WHAT NEEDS TO BE DONE: Copy every record verbatim. Leave the pictures out.

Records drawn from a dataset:

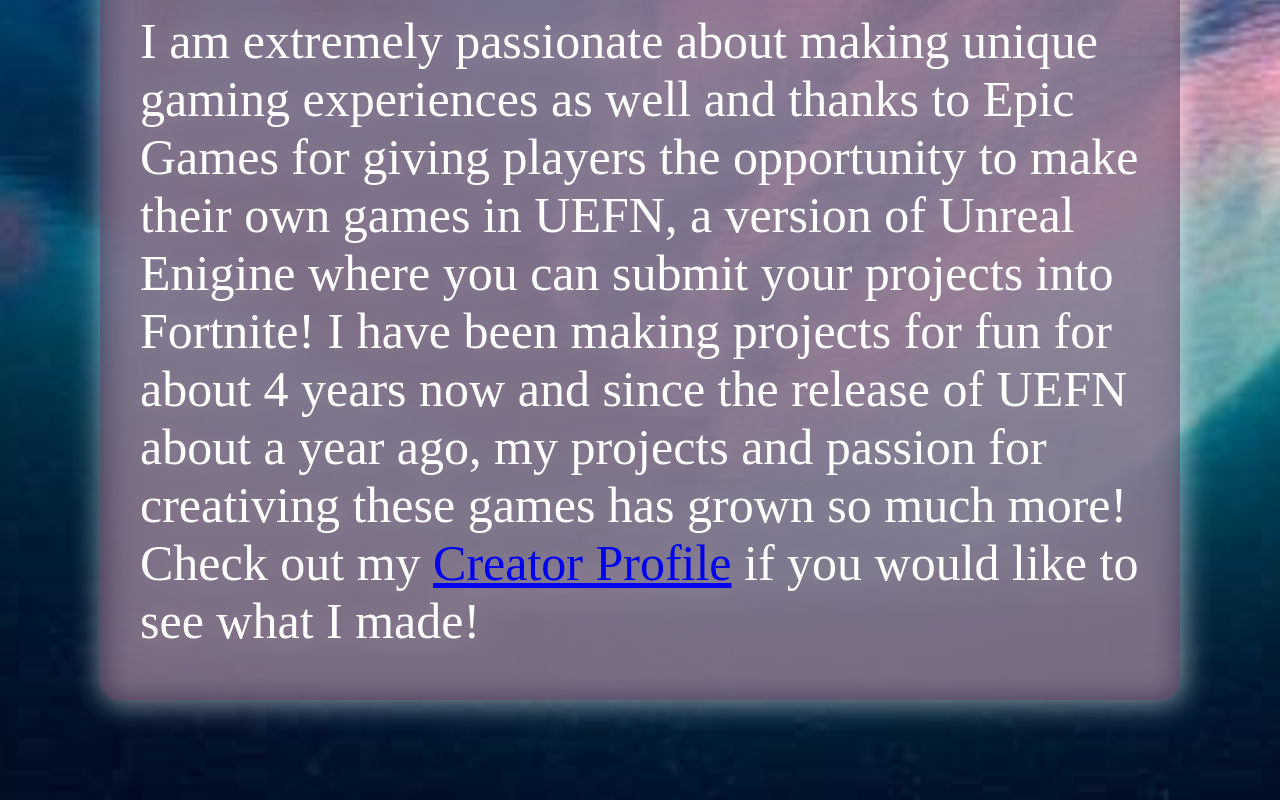
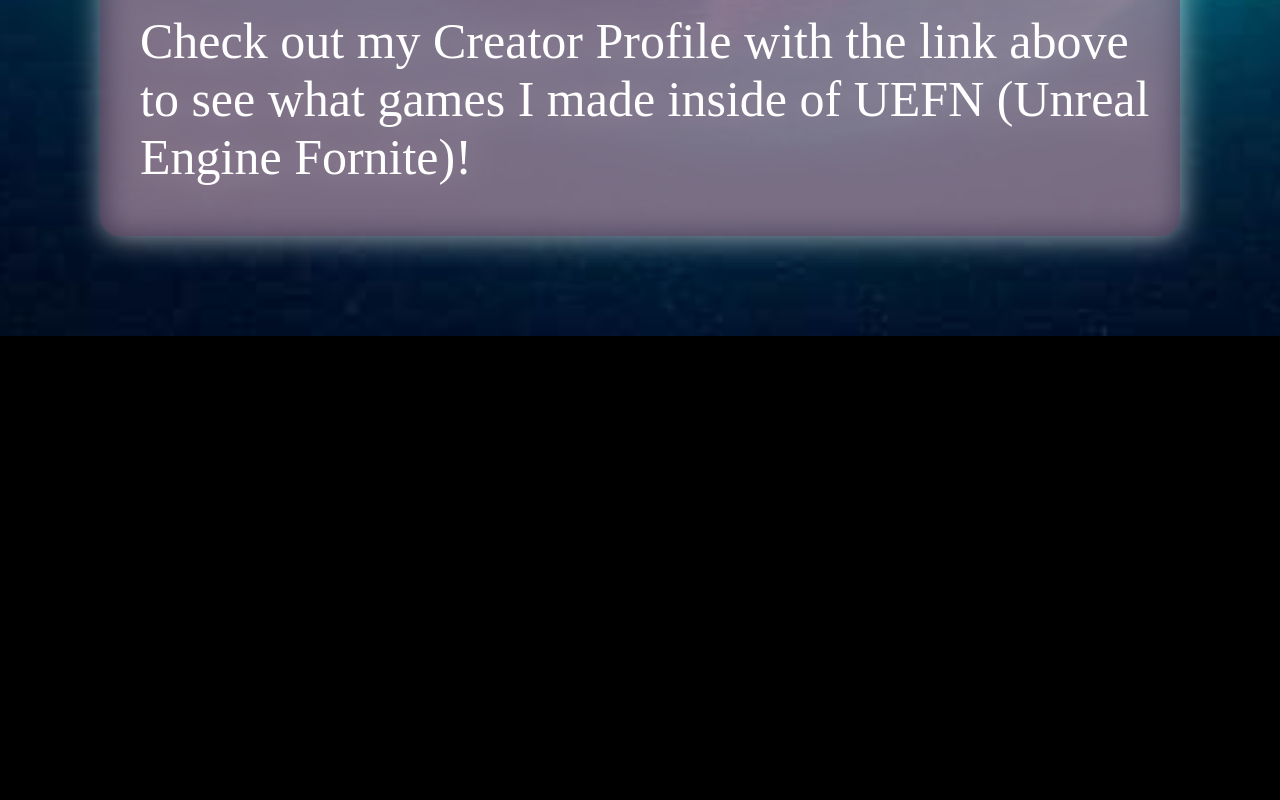
Before and after one commit to CalMc22/CalebMcConnelsPortfolio, a React (Vite) app: page /projects in a window 1280 px wide. Shown: the part 3175-3975 px from the top of the page. After the commit the page ends 3511 px from the top, so only its background shows below. Built offline with nearby package versions, Linux system fonts and the light colour scheme.

Commit message:
moved uefn details to home page and shortened description for UEFN projects

```diff
--- a/src/pages/Home.jsx
+++ b/src/pages/Home.jsx
@@ -11,10 +11,13 @@ function Home() {
                 </li>
                 <br />
                 <li>
-                I am an aspiring Frontend Web Developer/Game Developer with a passion to create fun and user friendly experiences for anyone!
-                <br />
-                <br />
-                I'm thrilled to transition into the world of Junior Software Engineering. I have a background in woodworking, that has honed my attention to detail, precision, and problem-solving skills. I also have gained skills in HTML, CSS, Javascript, and REACT.js from Per Scholas. I feel that my background in both these fields allows me to offer a unique blend of skills and qualities that can benefit any team.
+                    I am an aspiring Frontend Web Developer/Game Developer with a passion to create fun and user friendly experiences for anyone!
+                    <br />
+                    <br />
+                    I'm thrilled to transition into the world of Junior Software Engineering. I have a background in woodworking, that has honed my attention to detail, precision, and problem-solving skills. I also have gained skills in HTML, CSS, Javascript, and REACT.js from Per Scholas. I feel that my background in both these fields allows me to offer a unique blend of skills and qualities that can benefit any team.
+                    <br />
+                    <br />
+                    I am also extremely passionate about making unique gaming experiences as well and thanks to Epic Games for giving players the opportunity to make their own games in UEFN, a version of Unreal Enigine where you can submit your projects into Fortnite! I have been making projects for fun for about 4 years now and since the release of UEFN about a year ago, my projects and passion for creativing these games has grown so much more!
                 </li>
                 <br />
                 <br />
--- a/src/pages/Projects.jsx
+++ b/src/pages/Projects.jsx
@@ -55,7 +55,7 @@ function Projects() {
                     <a className='projectIcon' href="https://www.fortnite.com/@krysos22"> UEFN Projects</a>
                     <br />
                     <br />
-                    I am extremely passionate about making unique gaming experiences as well and thanks to Epic Games for giving players the opportunity to make their own games in UEFN, a version of Unreal Enigine where you can submit your projects into Fortnite! I have been making projects for fun for about 4 years now and since the release of UEFN about a year ago, my projects and passion for creativing these games has grown so much more! Check out my <a href="https://www.fortnite.com/@krysos22">Creator Profile</a> if you would like to see what I made!
+                     Check out my Creator Profile with the link above to see what games I made inside of UEFN (Unreal Engine Fornite)!
                 </li>
             </ul>
         </div>
```
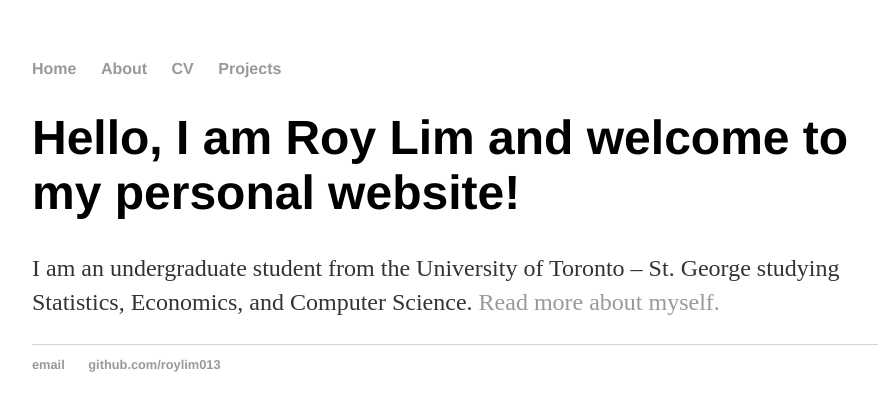
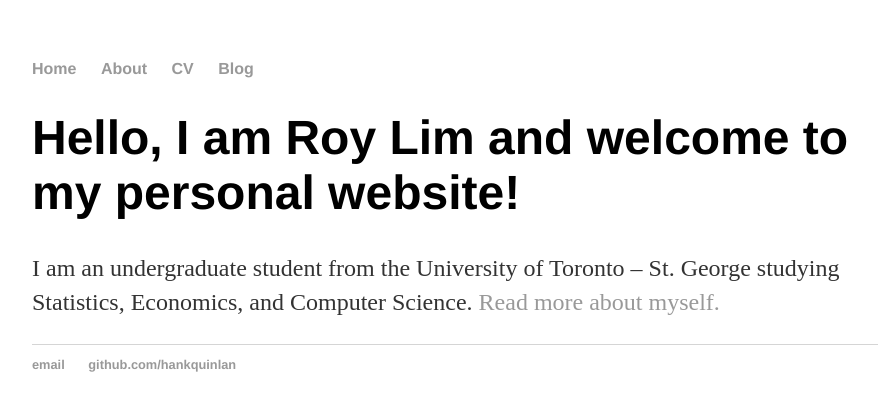
Before and after one commit to roylim013/roylim013.github.io, a Jekyll site: the page built from index.html, in a window 1280 px wide. Shown: the top 411 px of the page, without its empty margins (160-1038 px from the left). Built offline with Jekyll 4.4.1, drawn with Linux system fonts in a browser that asks for light colours.

Commit message:
Add files via upload

```diff
--- a/_layouts/default.html
+++ b/_layouts/default.html
@@ -2,28 +2,33 @@
 <html>
   <head>
     <title>{{ page.title }}</title>
-			<!-- link to main stylesheet -->
+
     <link rel="stylesheet" type="text/css" href="/css/main.css">
+
   </head>
+
+
   <body>
     <nav>
 <ul>
 <li><a href="/">Home</a></li>
 <li><a href="/about">About</a></li>
 <li><a href="/cv">CV</a></li>
-	        		<li><a href="/projects">Projects</a></li>
+<li><a href="/blog">Blog</a></li>
 </ul>
     </nav>
 <div class="container">
 
   {{ content }}
 
-			</div><!-- /.container -->
+</div>
+
   <footer>
    <ul>
-	        		<li><a href="mailto:roy.lim@mail.utoronto.ca">email</a></li>
-	        		<li><a href="https://github.com/roylim013/">github.com/roylim013</a></li>
+   <li><a href="mailto:hankquinlanhub@gmail.com">email</a></li>
+   <li><a href="https://github.com/hankquinlan">github.com/hankquinlan</a></li>
    </ul>
   </footer>
   </body>
+
 </html>
```
Lines whose indentation alone changed are shown as unchanged.
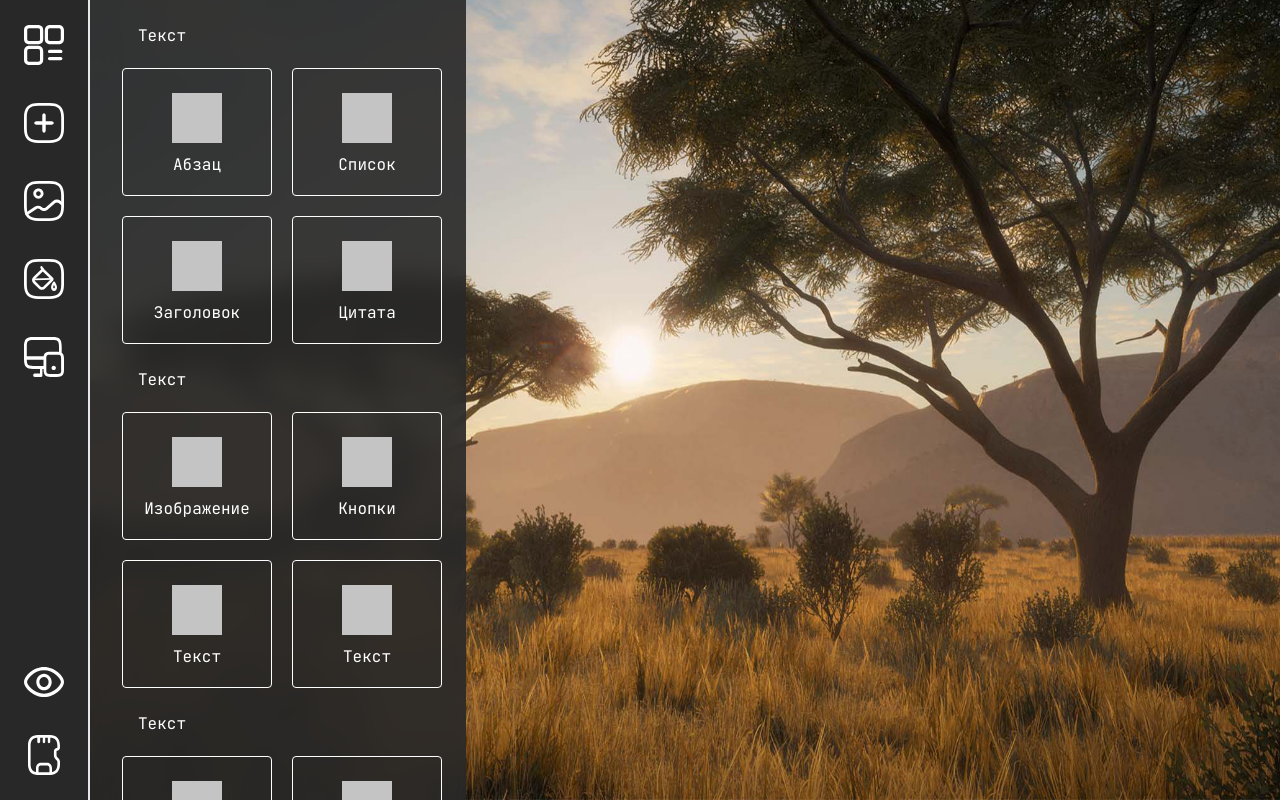
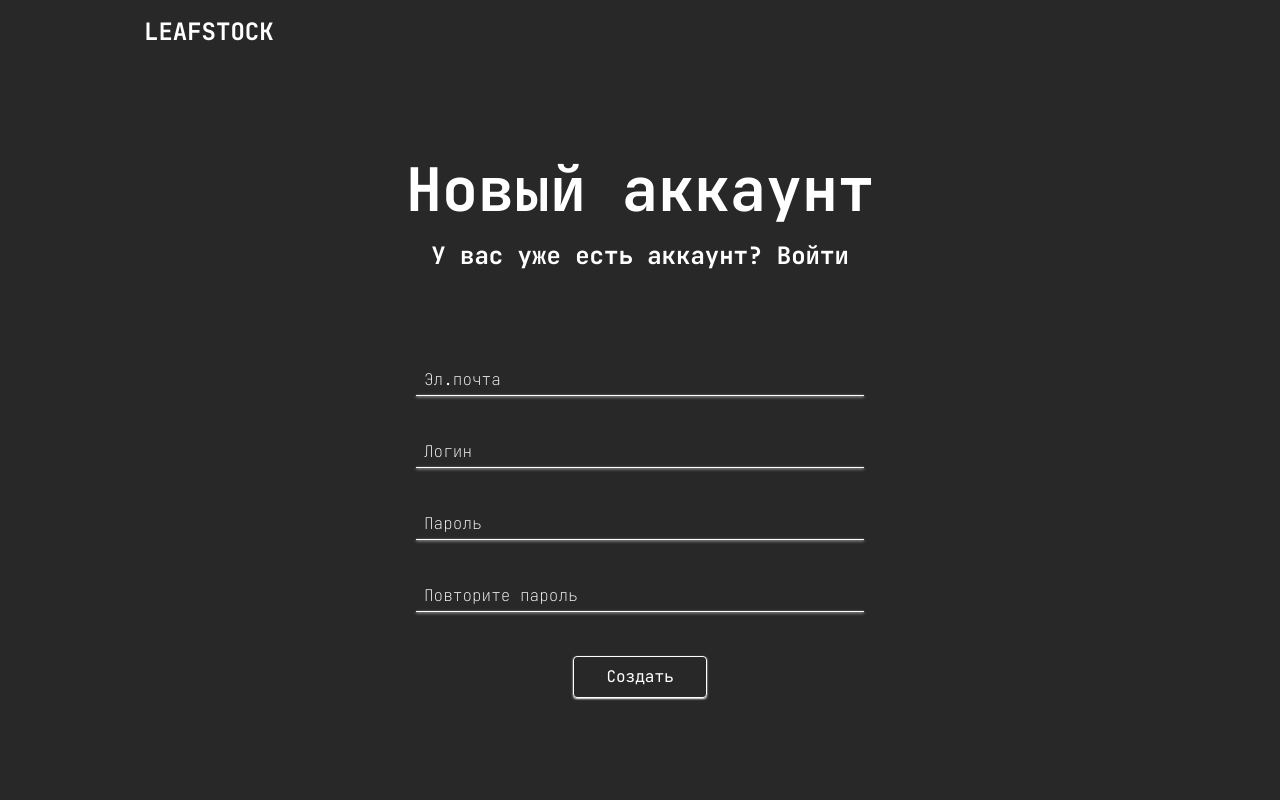
Before and after one commit to ghostITwe/client-constructor-portfolio, a Svelte app: page / in a window 1280 px wide. Built offline with nearby package versions, Linux system fonts and the light colour scheme.

Commit message:
modify IconButton and ToolNavigation to style

```diff
--- a/src/App.svelte
+++ b/src/App.svelte
@@ -7,8 +7,8 @@
 
 <!--<MainPage/>-->
 <!--<SignInPage/>-->
-<!--<SignUpPage/>-->
-<PortfolioPage/>
+<SignUpPage/>
+<!--<PortfolioPage/>-->
 <!--<footer class="p-4 bg-[#464646] mt-12">-->
 <!--  <p class="text-white text-center text-xl font-thin">© 2022 LEAFSTOCK</p>-->
 <!--</footer>-->
--- a/src/SignUpPage.svelte
+++ b/src/SignUpPage.svelte
@@ -1,4 +1,4 @@
-<script lang="ts">
+<script>
   import Form from "./components/Form.svelte";
   import Field from "./components/Field.svelte";
   import Button from "./components/Button.svelte";
--- a/src/components/IconButton.svelte
+++ b/src/components/IconButton.svelte
@@ -5,11 +5,24 @@
 </script>
 
 
-<button {after} on:click={onclick} class="p-4 relative border-transparent border-y duration-150 flex justify-center items-center
-                hover:border-white
-                hover:after:left-full hover:after:p-2 hover:after:text-sm hover:after:top-1/2 hover:after:-translate-y-1/2
-                hover:after:block hover:after:absolute hover:after:bg-white hover:after:rounded hover:after:content-[attr(after)]
-                hover:before:bg-white hover:before:block hover:before:absolute hover:before:left-full hover:before:w-3
-                hover:before:h-3 hover:before:rotate-45 hover:before:top-1/2 hover:before:-translate-y-1/2 hover:before:-translate-x-1/2">
+<button {after} on:click={onclick} class="iconBtn">
     <img {src} {alt} />
 </button>
+
+<style>
+    .iconBtn {
+        @apply p-4 relative border-transparent border-y duration-150 flex justify-center items-center;
+    }
+
+    .iconBtn:hover {
+        @apply border-white;
+    }
+
+    .iconBtn:hover:after {
+        @apply left-[130%] p-2 text-sm top-1/2 -translate-y-1/2 block absolute bg-white rounded content-[attr(after)];
+    }
+
+    .iconBtn:hover:before {
+        @apply content-[''] bg-white block absolute left-[130%] w-3 h-3 rotate-45 top-1/2 -translate-y-1/2 -translate-x-1/2;
+    }
+</style>
--- a/src/components/ToolNavigation.svelte
+++ b/src/components/ToolNavigation.svelte
@@ -10,12 +10,11 @@
     import IconButton from "./IconButton.svelte";
 
     export let toolLinks;
-
-    const logo = 'LS';
 </script>
 
-<!--<a href="#" class="p-4 bg-black w-8 h-8 align-middle text-center text-white"><span>{logo}</span></a>-->
-<section class="relative z-10 bg-main-color grid min-h-screen min-w-max justify-center content-between gap-2 p-2">
+<section class="relative z-10 bg-main-color flex flex-col min-h-screen min-w-max items-center gap-2 p-2">
+    <a href="#" class="p-1 text-3xl font-bold bg-black align-middle text-center text-white">L<span class="bg-white text-black leading-6 inline-block">S</span></a>
+    <section class="flex-grow grid justify-center content-between gap-2">
         {#each toolLinks as groupToolLinks}
             <div class="grid gap-1">
                 {#each groupToolLinks as {src, alt, after, onclick}}
@@ -24,3 +23,4 @@
             </div>
         {/each}
     </section>
+</section>
--- a/vite.config.js
+++ b/vite.config.js
@@ -1,6 +1,8 @@
-import { defineConfig } from 'vite'
-import { svelte } from '@sveltejs/vite-plugin-svelte'
+import {defineConfig} from 'vite'
+import {svelte} from '@sveltejs/vite-plugin-svelte'
 
 export default defineConfig({
-  plugins: [svelte()]
+    plugins: [
+        svelte(),
+    ]
 })
```
Lines whose indentation alone changed are shown as unchanged.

RESPONSE AREA:
Before and after one commit to CalMc22/CalebMcConnelsPortfolio, a React (Vite) app: page /projects in a window 1280 px wide. Shown: the part 3175-3975 px from the top of the page. After the commit the page ends 3511 px from the top, so only its background shows below. Built offline with nearby package versions, Linux system fonts and the light colour scheme.

Commit message:
moved uefn details to home page and shortened description for UEFN projects

```diff
--- a/src/pages/Home.jsx
+++ b/src/pages/Home.jsx
@@ -11,10 +11,13 @@ function Home() {
                 </li>
                 <br />
                 <li>
-                I am an aspiring Frontend Web Developer/Game Developer with a passion to create fun and user friendly experiences for anyone!
-                <br />
-                <br />
-                I'm thrilled to transition into the world of Junior Software Engineering. I have a background in woodworking, that has honed my attention to detail, precision, and problem-solving skills. I also have gained skills in HTML, CSS, Javascript, and REACT.js from Per Scholas. I feel that my background in both these fields allows me to offer a unique blend of skills and qualities that can benefit any team.
+                    I am an aspiring Frontend Web Developer/Game Developer with a passion to create fun and user friendly experiences for anyone!
+                    <br />
+                    <br />
+                    I'm thrilled to transition into the world of Junior Software Engineering. I have a background in woodworking, that has honed my attention to detail, precision, and problem-solving skills. I also have gained skills in HTML, CSS, Javascript, and REACT.js from Per Scholas. I feel that my background in both these fields allows me to offer a unique blend of skills and qualities that can benefit any team.
+                    <br />
+                    <br />
+                    I am also extremely passionate about making unique gaming experiences as well and thanks to Epic Games for giving players the opportunity to make their own games in UEFN, a version of Unreal Enigine where you can submit your projects into Fortnite! I have been making projects for fun for about 4 years now and since the release of UEFN about a year ago, my projects and passion for creativing these games has grown so much more!
                 </li>
                 <br />
                 <br />
--- a/src/pages/Projects.jsx
+++ b/src/pages/Projects.jsx
@@ -55,7 +55,7 @@ function Projects() {
                     <a className='projectIcon' href="https://www.fortnite.com/@krysos22"> UEFN Projects</a>
                     <br />
                     <br />
-                    I am extremely passionate about making unique gaming experiences as well and thanks to Epic Games for giving players the opportunity to make their own games in UEFN, a version of Unreal Enigine where you can submit your projects into Fortnite! I have been making projects for fun for about 4 years now and since the release of UEFN about a year ago, my projects and passion for creativing these games has grown so much more! Check out my <a href="https://www.fortnite.com/@krysos22">Creator Profile</a> if you would like to see what I made!
+                     Check out my Creator Profile with the link above to see what games I made inside of UEFN (Unreal Engine Fornite)!
                 </li>
             </ul>
         </div>
```
Before and after one commit to roylim013/roylim013.github.io, a Jekyll site: the page built from index.html, in a window 1280 px wide. Shown: the top 411 px of the page, without its empty margins (160-1038 px from the left). Built offline with Jekyll 4.4.1, drawn with Linux system fonts in a browser that asks for light colours.

Commit message:
Add files via upload

```diff
--- a/_layouts/default.html
+++ b/_layouts/default.html
@@ -2,28 +2,33 @@
 <html>
   <head>
     <title>{{ page.title }}</title>
-			<!-- link to main stylesheet -->
+
     <link rel="stylesheet" type="text/css" href="/css/main.css">
+
   </head>
+
+
   <body>
     <nav>
 <ul>
 <li><a href="/">Home</a></li>
 <li><a href="/about">About</a></li>
 <li><a href="/cv">CV</a></li>
-	        		<li><a href="/projects">Projects</a></li>
+<li><a href="/blog">Blog</a></li>
 </ul>
     </nav>
 <div class="container">
 
   {{ content }}
 
-			</div><!-- /.container -->
+</div>
+
   <footer>
    <ul>
-	        		<li><a href="mailto:roy.lim@mail.utoronto.ca">email</a></li>
-	        		<li><a href="https://github.com/roylim013/">github.com/roylim013</a></li>
+   <li><a href="mailto:hankquinlanhub@gmail.com">email</a></li>
+   <li><a href="https://github.com/hankquinlan">github.com/hankquinlan</a></li>
    </ul>
   </footer>
   </body>
+
 </html>
```
Lines whose indentation alone changed are shown as unchanged.
Before and after one commit to ghostITwe/client-constructor-portfolio, a Svelte app: page / in a window 1280 px wide. Built offline with nearby package versions, Linux system fonts and the light colour scheme.

Commit message:
modify IconButton and ToolNavigation to style

```diff
--- a/src/App.svelte
+++ b/src/App.svelte
@@ -7,8 +7,8 @@
 
 <!--<MainPage/>-->
 <!--<SignInPage/>-->
-<!--<SignUpPage/>-->
-<PortfolioPage/>
+<SignUpPage/>
+<!--<PortfolioPage/>-->
 <!--<footer class="p-4 bg-[#464646] mt-12">-->
 <!--  <p class="text-white text-center text-xl font-thin">© 2022 LEAFSTOCK</p>-->
 <!--</footer>-->
--- a/src/SignUpPage.svelte
+++ b/src/SignUpPage.svelte
@@ -1,4 +1,4 @@
-<script lang="ts">
+<script>
   import Form from "./components/Form.svelte";
   import Field from "./components/Field.svelte";
   import Button from "./components/Button.svelte";
--- a/src/components/IconButton.svelte
+++ b/src/components/IconButton.svelte
@@ -5,11 +5,24 @@
 </script>
 
 
-<button {after} on:click={onclick} class="p-4 relative border-transparent border-y duration-150 flex justify-center items-center
-                hover:border-white
-                hover:after:left-full hover:after:p-2 hover:after:text-sm hover:after:top-1/2 hover:after:-translate-y-1/2
-                hover:after:block hover:after:absolute hover:after:bg-white hover:after:rounded hover:after:content-[attr(after)]
-                hover:before:bg-white hover:before:block hover:before:absolute hover:before:left-full hover:before:w-3
-                hover:before:h-3 hover:before:rotate-45 hover:before:top-1/2 hover:before:-translate-y-1/2 hover:before:-translate-x-1/2">
+<button {after} on:click={onclick} class="iconBtn">
     <img {src} {alt} />
 </button>
+
+<style>
+    .iconBtn {
+        @apply p-4 relative border-transparent border-y duration-150 flex justify-center items-center;
+    }
+
+    .iconBtn:hover {
+        @apply border-white;
+    }
+
+    .iconBtn:hover:after {
+        @apply left-[130%] p-2 text-sm top-1/2 -translate-y-1/2 block absolute bg-white rounded content-[attr(after)];
+    }
+
+    .iconBtn:hover:before {
+        @apply content-[''] bg-white block absolute left-[130%] w-3 h-3 rotate-45 top-1/2 -translate-y-1/2 -translate-x-1/2;
+    }
+</style>
--- a/src/components/ToolNavigation.svelte
+++ b/src/components/ToolNavigation.svelte
@@ -10,12 +10,11 @@
     import IconButton from "./IconButton.svelte";
 
     export let toolLinks;
-
-    const logo = 'LS';
 </script>
 
-<!--<a href="#" class="p-4 bg-black w-8 h-8 align-middle text-center text-white"><span>{logo}</span></a>-->
-<section class="relative z-10 bg-main-color grid min-h-screen min-w-max justify-center content-between gap-2 p-2">
+<section class="relative z-10 bg-main-color flex flex-col min-h-screen min-w-max items-center gap-2 p-2">
+    <a href="#" class="p-1 text-3xl font-bold bg-black align-middle text-center text-white">L<span class="bg-white text-black leading-6 inline-block">S</span></a>
+    <section class="flex-grow grid justify-center content-between gap-2">
         {#each toolLinks as groupToolLinks}
             <div class="grid gap-1">
                 {#each groupToolLinks as {src, alt, after, onclick}}
@@ -24,3 +23,4 @@
             </div>
         {/each}
     </section>
+</section>
--- a/vite.config.js
+++ b/vite.config.js
@@ -1,6 +1,8 @@
-import { defineConfig } from 'vite'
-import { svelte } from '@sveltejs/vite-plugin-svelte'
+import {defineConfig} from 'vite'
+import {svelte} from '@sveltejs/vite-plugin-svelte'
 
 export default defineConfig({
-  plugins: [svelte()]
+    plugins: [
+        svelte(),
+    ]
 })
```
Lines whose indentation alone changed are shown as unchanged.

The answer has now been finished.